In a unanimous late-night vote, the City Council ruled that the hotel must pay out more than $300,000 by mid-September. Included are some $250,000 in back pay to workers, a $45,000 fine to the city and $21,000 for an operating permit. The Woodfin has exhausted its appeals under city law, but said it plans to appeal in court.

After a rally that drew hundreds of labor and community supporters to the City Hall steps, the hearing began with a dramatic moment as Mayor Nora Davis ordered the Woodfin’s lawyer to leave the council chambers for disrupting the proceedings. He later returned after promising to follow the rules.

The labor struggle began after Emeryville passed the living wage ordinance in November 2005. When, months later, Woodfin workers — many of them immigrants — demanded their living wage and told the City Council they were not being paid according to the new law, the hotel threatened some with firing under alleged Social Security no-match letters.

Despite public pressure, including ongoing labor-community picket lines and rallies, as well as City Council actions and court rulings holding off the firings, 12 workers were ultimately fired. Their claim that the hotel retaliated against them because they insisted on their rights is still pending in court.

Throughout, the workers have been supported by the East Bay Alliance for a Sustainable Economy (EBASE), the Alameda County Central Labor Council and dozens of union and community organizations.

“Emeryville has been pretty much a pro-business city, but with this egregious mistreatment of workers, the city lost its patience,” EBASE spokesperson Sarah Norr told the World. “We hope this victory will let other people know they can win if they stick to it.”

As the Woodfin workers celebrated their victory, immigrant rights organizations, including the National Network for Immigrant and Refugee Rights, were launching a two-week-long special campaign for congressional investigations into the root causes of the growing wave of migrant deaths along the U.S.-Mexico border, and the rampant human rights abuses by Immigration and Customs Enforcement (ICE) and other law enforcement officials, the National Network for Immigrant and Refugee Rights announced this week.

At an Aug. 27 media conference that brought together leaders from organizations around the country, NNIRR said the campaign, starting Aug. 28, would call on Congress and people of conscience to demand an end to the escalating immigration raids, jailings and deportations, as well as the militarization of the border and the impending flood of no match letters under the administration’s recent administrative order.

Besides the soaring deaths at the border, especially along the Arizona-Sonora border where over 200 migrants are known to have died since Oct. 1, participants expressed grave concern over the spread of military-style enforcement methods, growing collaboration between immigration authorities and local law enforcement, and abusive detention practices that are affecting immigrants and U.S. citizens throughout the country. They cited the role of NAFTA and similar agreements in forcing migrants to leave their homes in search of survival.

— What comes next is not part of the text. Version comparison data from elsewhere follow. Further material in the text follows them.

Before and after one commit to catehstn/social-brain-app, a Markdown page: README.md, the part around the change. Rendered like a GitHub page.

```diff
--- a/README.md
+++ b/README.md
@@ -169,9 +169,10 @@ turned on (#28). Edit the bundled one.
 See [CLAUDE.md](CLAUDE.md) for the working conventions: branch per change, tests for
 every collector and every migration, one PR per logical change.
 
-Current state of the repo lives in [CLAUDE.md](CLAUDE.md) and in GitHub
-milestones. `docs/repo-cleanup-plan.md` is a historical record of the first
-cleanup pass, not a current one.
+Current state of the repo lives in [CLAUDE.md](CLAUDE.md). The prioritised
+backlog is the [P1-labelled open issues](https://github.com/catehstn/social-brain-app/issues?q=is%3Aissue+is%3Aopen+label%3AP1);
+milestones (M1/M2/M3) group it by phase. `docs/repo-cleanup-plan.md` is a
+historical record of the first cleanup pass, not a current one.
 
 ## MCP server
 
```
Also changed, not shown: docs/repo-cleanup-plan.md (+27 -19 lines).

The recent deportation of Mexican immigrant Elvira Arellano “symbolizes the experience of millions of people living and working in the U.S. who are being separated on a daily basis,” Isabel Garcia of the Tucson, Ariz.-based Coalicion de Derechos Humanos told the press conference.

“Right now the immigration enforcement and border control policies are creating a devastating humanitarian crisis that is being visited on immigrant and refugee communities in the United States. Families are being shattered and communities traumatized,” said NNIRR spokesperson Arnoldo Garcia.

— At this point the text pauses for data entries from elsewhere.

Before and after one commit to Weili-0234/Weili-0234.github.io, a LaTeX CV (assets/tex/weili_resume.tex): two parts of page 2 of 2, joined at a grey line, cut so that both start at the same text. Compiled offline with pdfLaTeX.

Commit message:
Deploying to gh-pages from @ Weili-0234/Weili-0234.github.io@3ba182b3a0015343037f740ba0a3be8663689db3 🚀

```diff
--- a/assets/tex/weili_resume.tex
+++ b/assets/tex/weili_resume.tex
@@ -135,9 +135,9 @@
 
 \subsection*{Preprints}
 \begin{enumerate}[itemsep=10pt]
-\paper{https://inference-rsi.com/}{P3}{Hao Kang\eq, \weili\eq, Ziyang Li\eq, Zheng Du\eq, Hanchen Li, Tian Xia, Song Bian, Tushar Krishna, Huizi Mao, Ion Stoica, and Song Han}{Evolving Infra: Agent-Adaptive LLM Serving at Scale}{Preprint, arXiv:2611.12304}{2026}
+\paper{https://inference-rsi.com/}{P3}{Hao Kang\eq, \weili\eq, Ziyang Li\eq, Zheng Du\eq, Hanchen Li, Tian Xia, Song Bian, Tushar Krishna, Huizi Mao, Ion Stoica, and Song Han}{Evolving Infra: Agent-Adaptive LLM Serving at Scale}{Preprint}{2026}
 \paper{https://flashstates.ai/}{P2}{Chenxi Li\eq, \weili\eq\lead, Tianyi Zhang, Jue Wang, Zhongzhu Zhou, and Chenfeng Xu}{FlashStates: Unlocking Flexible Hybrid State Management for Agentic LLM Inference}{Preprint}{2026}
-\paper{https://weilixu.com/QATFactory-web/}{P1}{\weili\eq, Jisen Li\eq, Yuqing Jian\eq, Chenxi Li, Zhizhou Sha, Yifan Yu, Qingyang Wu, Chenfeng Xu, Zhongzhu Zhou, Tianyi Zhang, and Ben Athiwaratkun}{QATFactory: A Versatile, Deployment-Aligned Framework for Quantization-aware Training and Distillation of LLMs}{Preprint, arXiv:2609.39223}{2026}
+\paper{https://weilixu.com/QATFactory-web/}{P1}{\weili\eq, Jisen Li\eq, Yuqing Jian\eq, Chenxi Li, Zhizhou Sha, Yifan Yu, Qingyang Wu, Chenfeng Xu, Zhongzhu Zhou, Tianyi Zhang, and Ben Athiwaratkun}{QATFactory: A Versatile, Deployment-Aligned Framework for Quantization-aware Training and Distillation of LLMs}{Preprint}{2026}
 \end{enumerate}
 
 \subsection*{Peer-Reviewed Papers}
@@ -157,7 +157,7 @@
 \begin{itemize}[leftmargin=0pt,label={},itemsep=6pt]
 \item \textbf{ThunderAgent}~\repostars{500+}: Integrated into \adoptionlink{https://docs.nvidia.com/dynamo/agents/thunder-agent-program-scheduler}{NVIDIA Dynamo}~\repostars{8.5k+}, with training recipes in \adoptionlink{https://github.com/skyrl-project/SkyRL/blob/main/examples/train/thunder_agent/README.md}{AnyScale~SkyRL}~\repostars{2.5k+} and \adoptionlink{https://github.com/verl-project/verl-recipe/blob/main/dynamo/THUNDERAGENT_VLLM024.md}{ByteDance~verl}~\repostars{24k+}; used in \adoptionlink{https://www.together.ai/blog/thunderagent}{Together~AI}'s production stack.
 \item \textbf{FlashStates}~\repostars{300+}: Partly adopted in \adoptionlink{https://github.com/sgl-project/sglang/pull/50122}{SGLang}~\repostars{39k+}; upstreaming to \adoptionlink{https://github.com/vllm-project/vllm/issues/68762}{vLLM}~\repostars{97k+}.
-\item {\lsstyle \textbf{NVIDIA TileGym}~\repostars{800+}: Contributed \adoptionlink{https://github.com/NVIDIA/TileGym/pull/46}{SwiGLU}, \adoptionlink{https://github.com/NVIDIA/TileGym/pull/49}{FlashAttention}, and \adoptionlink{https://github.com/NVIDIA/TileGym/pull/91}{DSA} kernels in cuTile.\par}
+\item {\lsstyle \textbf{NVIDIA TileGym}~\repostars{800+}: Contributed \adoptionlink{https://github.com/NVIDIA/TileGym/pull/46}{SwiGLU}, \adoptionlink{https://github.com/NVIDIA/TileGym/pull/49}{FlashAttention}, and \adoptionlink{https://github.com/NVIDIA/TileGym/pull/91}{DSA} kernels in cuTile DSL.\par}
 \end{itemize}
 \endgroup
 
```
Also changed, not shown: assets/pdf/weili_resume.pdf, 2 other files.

“An aspect that we are highlighting here is that immigration is now seen through the lens of the war on terror, which has complicated the situation of migrant communities and for everyone living along the border,” said Pedro Rios of the American Friends Service Committee’s U.S.-Mexico Border Program.

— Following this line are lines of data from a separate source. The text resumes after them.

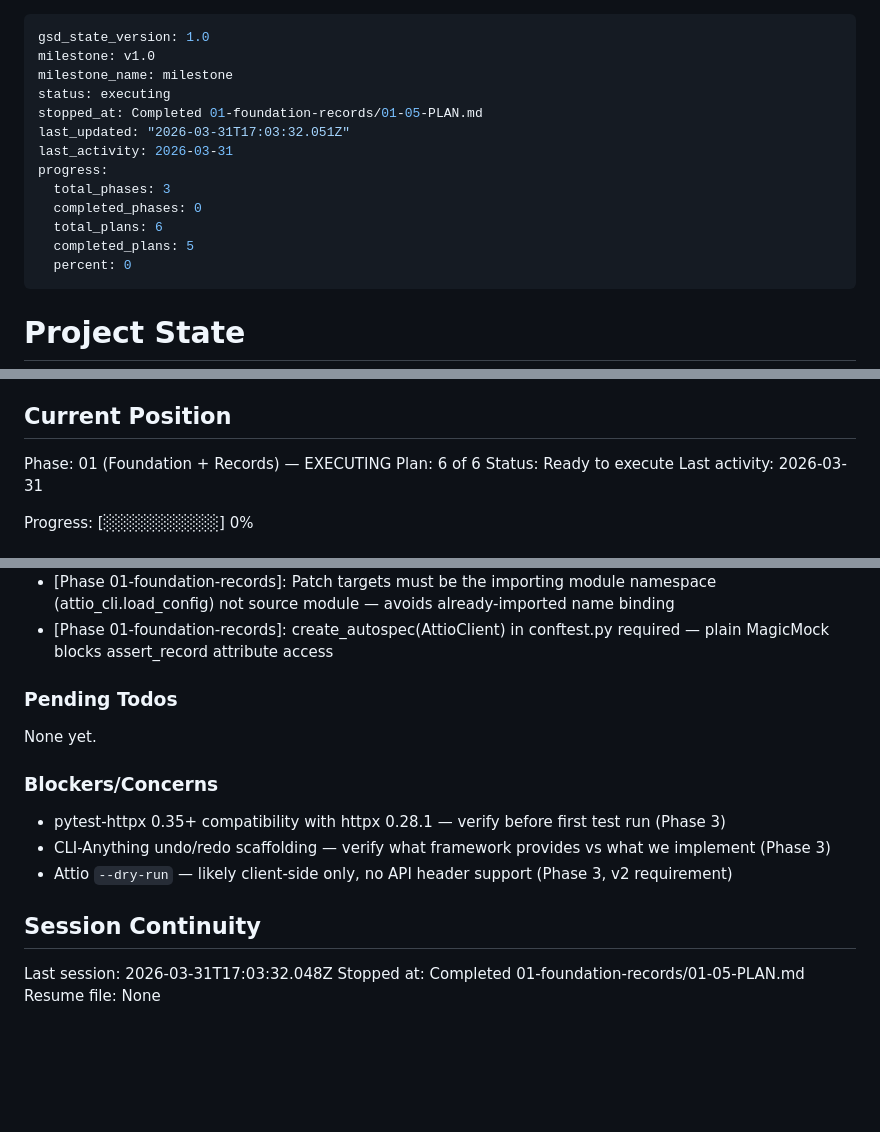
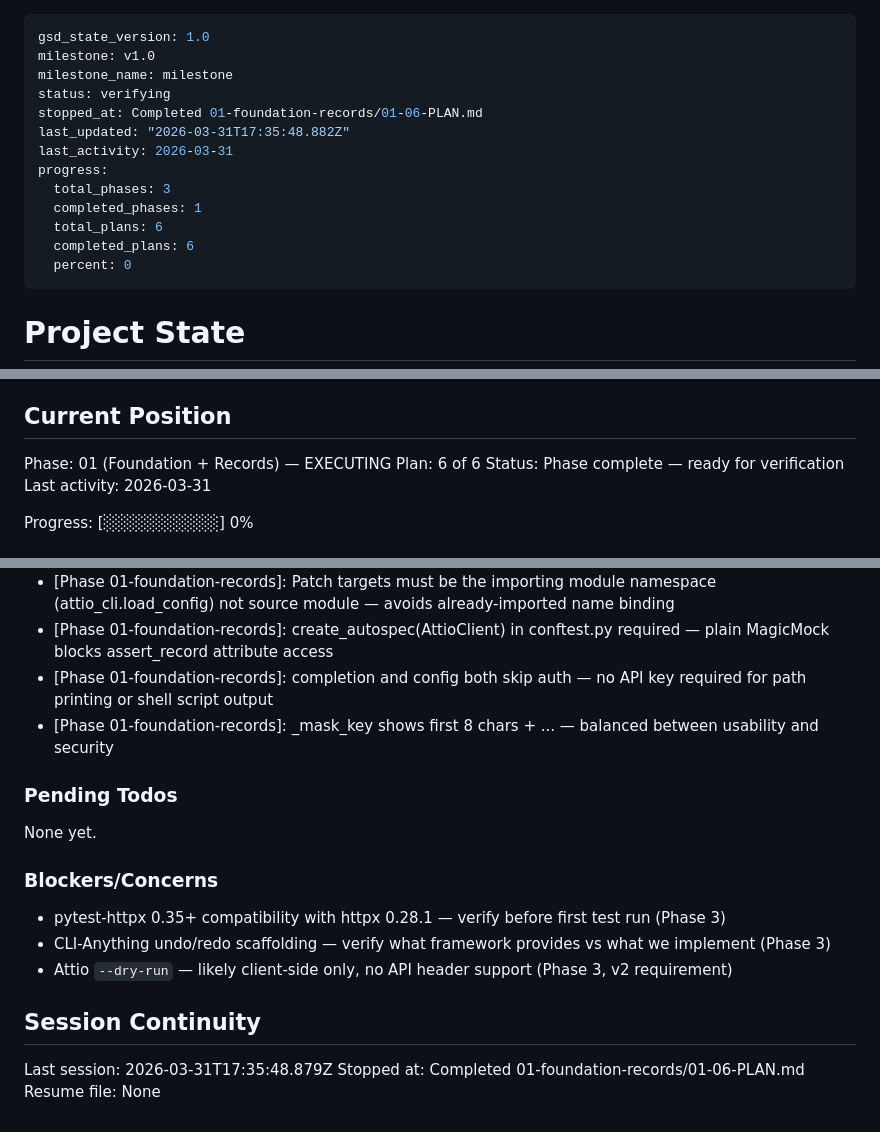
Before and after one commit to MitchellkellerLG/attio-cli, a Markdown page: .planning/STATE.md, 3 parts joined by grey strips. GitHub-like rendering; blank space fills up the shorter version.

Commit message:
docs(01-06): complete config subcommand + shell completion plan
- SUMMARY.md with task commits, deviations, verification results
- STATE.md advanced to phase complete (6/6 plans, 100% progress)
- ROADMAP.md Phase 01 marked Complete (6/6 summaries)

```diff
--- a/.planning/STATE.md
+++ b/.planning/STATE.md
@@ -2,15 +2,15 @@
 gsd_state_version: 1.0
 milestone: v1.0
 milestone_name: milestone
-status: executing
-stopped_at: Completed 01-foundation-records/01-05-PLAN.md
-last_updated: "2026-03-31T17:03:32.051Z"
+status: verifying
+stopped_at: Completed 01-foundation-records/01-06-PLAN.md
+last_updated: "2026-03-31T17:35:48.882Z"
 last_activity: 2026-03-31
 progress:
   total_phases: 3
-  completed_phases: 0
+  completed_phases: 1
   total_plans: 6
-  completed_plans: 5
+  completed_plans: 6
   percent: 0
 ---
 
@@ -27,7 +27,7 @@ See: .planning/PROJECT.md (updated 2026-03-30)
 
 Phase: 01 (Foundation + Records) — EXECUTING
 Plan: 6 of 6
-Status: Ready to execute
+Status: Phase complete — ready for verification
 Last activity: 2026-03-31
 
 Progress: [░░░░░░░░░░] 0%
@@ -80,6 +81,8 @@ Recent decisions affecting current work:
 - [Phase 01-foundation-records]: pytest-httpx URL matching requires full URL including query params in mock registration
 - [Phase 01-foundation-records]: Patch targets must be the importing module namespace (attio_cli.load_config) not source module — avoids already-imported name binding
 - [Phase 01-foundation-records]: create_autospec(AttioClient) in conftest.py required — plain MagicMock blocks assert_record attribute access
+- [Phase 01-foundation-records]: completion and config both skip auth — no API key required for path printing or shell script output
+- [Phase 01-foundation-records]: _mask_key shows first 8 chars + ... — balanced between usability and security
 
 ### Pending Todos
 
@@ -93,6 +96,6 @@ None yet.
 
 ## Session Continuity
 
-Last session: 2026-03-31T17:03:32.048Z
-Stopped at: Completed 01-foundation-records/01-05-PLAN.md
+Last session: 2026-03-31T17:35:48.879Z
+Stopped at: Completed 01-foundation-records/01-06-PLAN.md
 Resume file: None
```
Also changed, not shown: other parts of .planning/STATE.md (+1 -0 lines), .planning/ROADMAP.md (+1 -1 lines), 1 other file.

“We strongly oppose the very framework on which recent immigration reform proposals have been built,” said Shiu-Ming Cheer of the California-based South Asian Network. “These have been built on advancing corporate business interests and so-called free trade policies at home and abroad, which would assure that more generations of communities would be forcibly displaced,” she added.